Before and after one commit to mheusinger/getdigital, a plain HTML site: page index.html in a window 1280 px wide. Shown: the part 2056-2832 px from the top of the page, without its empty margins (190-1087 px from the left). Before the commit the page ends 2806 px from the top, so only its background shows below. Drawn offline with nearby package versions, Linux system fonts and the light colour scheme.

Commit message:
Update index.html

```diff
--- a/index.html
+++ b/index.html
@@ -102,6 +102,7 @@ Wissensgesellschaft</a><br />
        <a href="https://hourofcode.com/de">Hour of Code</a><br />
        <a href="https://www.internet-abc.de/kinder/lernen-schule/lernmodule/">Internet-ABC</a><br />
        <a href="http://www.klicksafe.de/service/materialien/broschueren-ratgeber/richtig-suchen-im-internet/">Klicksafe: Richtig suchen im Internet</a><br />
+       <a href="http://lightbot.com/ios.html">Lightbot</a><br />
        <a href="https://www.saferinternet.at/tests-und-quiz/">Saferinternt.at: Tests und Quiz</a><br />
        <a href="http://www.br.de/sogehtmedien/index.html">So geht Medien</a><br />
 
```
--------------------
Exercise aim.
What this exercise asks for is an exact copy of all the records.

Response.
Before and after one commit to mheusinger/getdigital, a plain HTML site: page index.html in a window 1280 px wide. Shown: the part 2056-2832 px from the top of the page, without its empty margins (190-1087 px from the left). Before the commit the page ends 2806 px from the top, so only its background shows below. Drawn offline with nearby package versions, Linux system fonts and the light colour scheme.

Commit message:
Update index.html

```diff
--- a/index.html
+++ b/index.html
@@ -102,6 +102,7 @@ Wissensgesellschaft</a><br />
        <a href="https://hourofcode.com/de">Hour of Code</a><br />
        <a href="https://www.internet-abc.de/kinder/lernen-schule/lernmodule/">Internet-ABC</a><br />
        <a href="http://www.klicksafe.de/service/materialien/broschueren-ratgeber/richtig-suchen-im-internet/">Klicksafe: Richtig suchen im Internet</a><br />
+       <a href="http://lightbot.com/ios.html">Lightbot</a><br />
        <a href="https://www.saferinternet.at/tests-und-quiz/">Saferinternt.at: Tests und Quiz</a><br />
        <a href="http://www.br.de/sogehtmedien/index.html">So geht Medien</a><br />
 
```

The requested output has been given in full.